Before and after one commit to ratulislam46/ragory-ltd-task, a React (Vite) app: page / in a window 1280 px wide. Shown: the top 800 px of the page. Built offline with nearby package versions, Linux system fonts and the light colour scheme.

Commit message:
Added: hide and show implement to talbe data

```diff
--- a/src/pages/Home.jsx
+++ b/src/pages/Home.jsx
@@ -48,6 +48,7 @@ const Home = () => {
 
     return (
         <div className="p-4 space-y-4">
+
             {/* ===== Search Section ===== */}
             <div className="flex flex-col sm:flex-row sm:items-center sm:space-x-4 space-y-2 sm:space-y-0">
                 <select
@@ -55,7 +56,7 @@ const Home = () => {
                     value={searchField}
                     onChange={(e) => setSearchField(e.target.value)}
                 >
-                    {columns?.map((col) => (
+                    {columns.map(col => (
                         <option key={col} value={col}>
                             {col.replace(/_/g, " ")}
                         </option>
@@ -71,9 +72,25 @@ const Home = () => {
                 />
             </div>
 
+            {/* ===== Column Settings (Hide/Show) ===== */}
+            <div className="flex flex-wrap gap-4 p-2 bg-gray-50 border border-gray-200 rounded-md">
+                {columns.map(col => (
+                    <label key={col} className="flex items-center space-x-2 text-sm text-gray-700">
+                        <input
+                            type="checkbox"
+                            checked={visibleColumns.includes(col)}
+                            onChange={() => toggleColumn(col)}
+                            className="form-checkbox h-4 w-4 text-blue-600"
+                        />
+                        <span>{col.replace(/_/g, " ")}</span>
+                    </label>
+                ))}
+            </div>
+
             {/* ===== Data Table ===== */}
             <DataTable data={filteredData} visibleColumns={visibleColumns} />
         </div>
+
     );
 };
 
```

++++

TASK BRIEF: Your answer must be the complete listing, retyped exactly.

ANSWER FOR THE TASK:
Before and after one commit to ratulislam46/ragory-ltd-task, a React (Vite) app: page / in a window 1280 px wide. Shown: the top 800 px of the page. Built offline with nearby package versions, Linux system fonts and the light colour scheme.

Commit message:
Added: hide and show implement to talbe data

```diff
--- a/src/pages/Home.jsx
+++ b/src/pages/Home.jsx
@@ -48,6 +48,7 @@ const Home = () => {
 
     return (
         <div className="p-4 space-y-4">
+
             {/* ===== Search Section ===== */}
             <div className="flex flex-col sm:flex-row sm:items-center sm:space-x-4 space-y-2 sm:space-y-0">
                 <select
@@ -55,7 +56,7 @@ const Home = () => {
                     value={searchField}
                     onChange={(e) => setSearchField(e.target.value)}
                 >
-                    {columns?.map((col) => (
+                    {columns.map(col => (
                         <option key={col} value={col}>
                             {col.replace(/_/g, " ")}
                         </option>
@@ -71,9 +72,25 @@ const Home = () => {
                 />
             </div>
 
+            {/* ===== Column Settings (Hide/Show) ===== */}
+            <div className="flex flex-wrap gap-4 p-2 bg-gray-50 border border-gray-200 rounded-md">
+                {columns.map(col => (
+                    <label key={col} className="flex items-center space-x-2 text-sm text-gray-700">
+                        <input
+                            type="checkbox"
+                            checked={visibleColumns.includes(col)}
+                            onChange={() => toggleColumn(col)}
+                            className="form-checkbox h-4 w-4 text-blue-600"
+                        />
+                        <span>{col.replace(/_/g, " ")}</span>
+                    </label>
+                ))}
+            </div>
+
             {/* ===== Data Table ===== */}
             <DataTable data={filteredData} visibleColumns={visibleColumns} />
         </div>
+
     );
 };
 
```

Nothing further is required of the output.